→ PROBLEM REQUIREMENTS
For this exercise, please find the lines in the entries that include the word "changed" and copy them.

Stored dataset items:
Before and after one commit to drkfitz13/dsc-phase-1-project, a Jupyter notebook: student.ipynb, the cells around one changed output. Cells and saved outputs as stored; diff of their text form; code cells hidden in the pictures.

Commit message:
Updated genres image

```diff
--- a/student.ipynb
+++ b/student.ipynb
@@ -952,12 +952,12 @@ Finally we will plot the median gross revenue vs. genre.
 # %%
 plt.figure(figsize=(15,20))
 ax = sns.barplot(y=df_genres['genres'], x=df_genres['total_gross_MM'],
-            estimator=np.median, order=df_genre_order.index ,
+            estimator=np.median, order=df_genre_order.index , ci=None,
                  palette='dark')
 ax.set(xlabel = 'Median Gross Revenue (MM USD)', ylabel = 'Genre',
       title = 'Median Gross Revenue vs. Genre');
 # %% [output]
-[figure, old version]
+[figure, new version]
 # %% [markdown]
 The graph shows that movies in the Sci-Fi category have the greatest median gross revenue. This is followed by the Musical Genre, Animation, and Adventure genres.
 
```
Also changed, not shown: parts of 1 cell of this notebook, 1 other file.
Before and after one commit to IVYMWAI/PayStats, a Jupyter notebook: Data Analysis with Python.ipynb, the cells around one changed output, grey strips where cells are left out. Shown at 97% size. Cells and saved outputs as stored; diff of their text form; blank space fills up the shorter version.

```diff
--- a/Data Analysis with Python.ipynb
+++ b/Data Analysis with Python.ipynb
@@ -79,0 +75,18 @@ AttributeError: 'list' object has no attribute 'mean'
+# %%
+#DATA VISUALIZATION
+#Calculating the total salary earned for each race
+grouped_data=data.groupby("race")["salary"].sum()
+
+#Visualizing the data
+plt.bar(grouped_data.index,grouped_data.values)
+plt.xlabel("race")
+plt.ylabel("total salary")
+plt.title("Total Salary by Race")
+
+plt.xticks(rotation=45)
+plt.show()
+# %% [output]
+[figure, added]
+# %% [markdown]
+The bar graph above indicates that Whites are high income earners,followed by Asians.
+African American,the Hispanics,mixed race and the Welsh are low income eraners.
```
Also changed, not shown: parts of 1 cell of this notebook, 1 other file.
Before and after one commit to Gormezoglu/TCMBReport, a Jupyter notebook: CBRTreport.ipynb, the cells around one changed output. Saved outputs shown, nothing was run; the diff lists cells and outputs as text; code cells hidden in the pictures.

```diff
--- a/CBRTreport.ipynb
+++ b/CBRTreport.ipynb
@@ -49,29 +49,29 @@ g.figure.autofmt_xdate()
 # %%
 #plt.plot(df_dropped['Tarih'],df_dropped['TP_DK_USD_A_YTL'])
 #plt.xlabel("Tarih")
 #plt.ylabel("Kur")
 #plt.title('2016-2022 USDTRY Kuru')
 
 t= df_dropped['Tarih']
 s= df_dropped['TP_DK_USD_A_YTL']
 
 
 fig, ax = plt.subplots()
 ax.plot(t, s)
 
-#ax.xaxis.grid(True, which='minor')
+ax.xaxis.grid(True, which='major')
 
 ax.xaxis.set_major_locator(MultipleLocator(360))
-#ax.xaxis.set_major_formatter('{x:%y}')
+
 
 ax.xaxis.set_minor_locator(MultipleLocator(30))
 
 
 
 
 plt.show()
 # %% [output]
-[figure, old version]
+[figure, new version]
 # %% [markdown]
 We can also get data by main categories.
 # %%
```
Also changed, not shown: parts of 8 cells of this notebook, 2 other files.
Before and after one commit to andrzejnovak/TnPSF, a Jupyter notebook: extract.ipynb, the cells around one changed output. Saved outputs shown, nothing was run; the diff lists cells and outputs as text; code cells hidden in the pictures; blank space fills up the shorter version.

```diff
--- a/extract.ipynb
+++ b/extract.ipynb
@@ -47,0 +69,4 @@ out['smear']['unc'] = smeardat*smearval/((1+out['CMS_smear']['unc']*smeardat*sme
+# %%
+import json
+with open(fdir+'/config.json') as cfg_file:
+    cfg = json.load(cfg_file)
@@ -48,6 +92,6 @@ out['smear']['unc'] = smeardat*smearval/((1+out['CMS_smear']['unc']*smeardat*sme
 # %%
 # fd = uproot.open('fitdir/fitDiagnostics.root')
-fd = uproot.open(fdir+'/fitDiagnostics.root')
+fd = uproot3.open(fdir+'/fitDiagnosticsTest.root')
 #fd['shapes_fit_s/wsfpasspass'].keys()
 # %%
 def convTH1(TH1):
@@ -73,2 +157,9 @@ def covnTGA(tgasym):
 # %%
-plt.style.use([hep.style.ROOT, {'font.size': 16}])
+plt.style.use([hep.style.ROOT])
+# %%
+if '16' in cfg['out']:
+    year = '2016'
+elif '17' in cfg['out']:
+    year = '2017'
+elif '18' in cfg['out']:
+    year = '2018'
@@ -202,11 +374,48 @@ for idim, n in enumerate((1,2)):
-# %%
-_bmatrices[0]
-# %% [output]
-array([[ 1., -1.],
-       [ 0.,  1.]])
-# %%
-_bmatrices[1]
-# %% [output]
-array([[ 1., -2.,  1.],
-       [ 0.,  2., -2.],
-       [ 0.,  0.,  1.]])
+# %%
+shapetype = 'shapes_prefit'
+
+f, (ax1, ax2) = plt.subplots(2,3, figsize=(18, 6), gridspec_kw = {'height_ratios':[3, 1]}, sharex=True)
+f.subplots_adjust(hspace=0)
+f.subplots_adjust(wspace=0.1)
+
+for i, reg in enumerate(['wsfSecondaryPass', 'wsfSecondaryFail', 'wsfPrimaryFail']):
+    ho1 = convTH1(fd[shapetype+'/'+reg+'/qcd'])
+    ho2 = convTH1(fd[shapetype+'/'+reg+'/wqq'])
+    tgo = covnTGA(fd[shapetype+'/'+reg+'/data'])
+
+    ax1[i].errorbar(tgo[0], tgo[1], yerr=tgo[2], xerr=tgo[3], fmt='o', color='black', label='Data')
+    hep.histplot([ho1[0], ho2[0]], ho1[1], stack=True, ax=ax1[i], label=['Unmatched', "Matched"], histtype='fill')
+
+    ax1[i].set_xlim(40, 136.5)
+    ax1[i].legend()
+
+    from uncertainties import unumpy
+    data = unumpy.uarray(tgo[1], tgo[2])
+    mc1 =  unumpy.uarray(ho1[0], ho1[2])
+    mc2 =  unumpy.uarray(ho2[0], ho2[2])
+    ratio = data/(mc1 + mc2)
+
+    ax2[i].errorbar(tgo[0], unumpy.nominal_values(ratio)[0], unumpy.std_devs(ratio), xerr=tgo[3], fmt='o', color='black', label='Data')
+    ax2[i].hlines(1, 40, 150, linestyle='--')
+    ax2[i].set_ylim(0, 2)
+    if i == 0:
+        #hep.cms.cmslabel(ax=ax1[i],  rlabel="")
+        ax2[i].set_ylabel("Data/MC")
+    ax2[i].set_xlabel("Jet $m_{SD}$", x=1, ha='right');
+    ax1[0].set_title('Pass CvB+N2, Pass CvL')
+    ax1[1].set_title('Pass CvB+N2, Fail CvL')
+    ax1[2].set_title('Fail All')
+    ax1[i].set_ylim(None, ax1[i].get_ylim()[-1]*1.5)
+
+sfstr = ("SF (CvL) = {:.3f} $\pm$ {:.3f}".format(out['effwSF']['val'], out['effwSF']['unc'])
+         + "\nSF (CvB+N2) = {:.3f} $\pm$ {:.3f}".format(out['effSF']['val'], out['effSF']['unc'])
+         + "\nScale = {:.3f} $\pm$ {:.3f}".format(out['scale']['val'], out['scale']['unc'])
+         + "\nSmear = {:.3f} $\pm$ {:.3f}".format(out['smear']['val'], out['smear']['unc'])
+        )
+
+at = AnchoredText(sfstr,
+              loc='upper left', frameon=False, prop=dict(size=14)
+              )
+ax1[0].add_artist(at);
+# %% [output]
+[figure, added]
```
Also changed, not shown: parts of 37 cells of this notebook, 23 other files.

→ WRITTEN SOLUTION
Before and after one commit to drkfitz13/dsc-phase-1-project, a Jupyter notebook: student.ipynb, the cells around one changed output. Cells and saved outputs as stored; diff of their text form; code cells hidden in the pictures.
Also changed, not shown: parts of 1 cell of this notebook, 1 other file.
Before and after one commit to IVYMWAI/PayStats, a Jupyter notebook: Data Analysis with Python.ipynb, the cells around one changed output, grey strips where cells are left out. Shown at 97% size. Cells and saved outputs as stored; diff of their text form; blank space fills up the shorter version.
Also changed, not shown: parts of 1 cell of this notebook, 1 other file.
Before and after one commit to Gormezoglu/TCMBReport, a Jupyter notebook: CBRTreport.ipynb, the cells around one changed output. Saved outputs shown, nothing was run; the diff lists cells and outputs as text; code cells hidden in the pictures.
Also changed, not shown: parts of 8 cells of this notebook, 2 other files.
Before and after one commit to andrzejnovak/TnPSF, a Jupyter notebook: extract.ipynb, the cells around one changed output. Saved outputs shown, nothing was run; the diff lists cells and outputs as text; code cells hidden in the pictures; blank space fills up the shorter version.
Also changed, not shown: parts of 37 cells of this notebook, 23 other files.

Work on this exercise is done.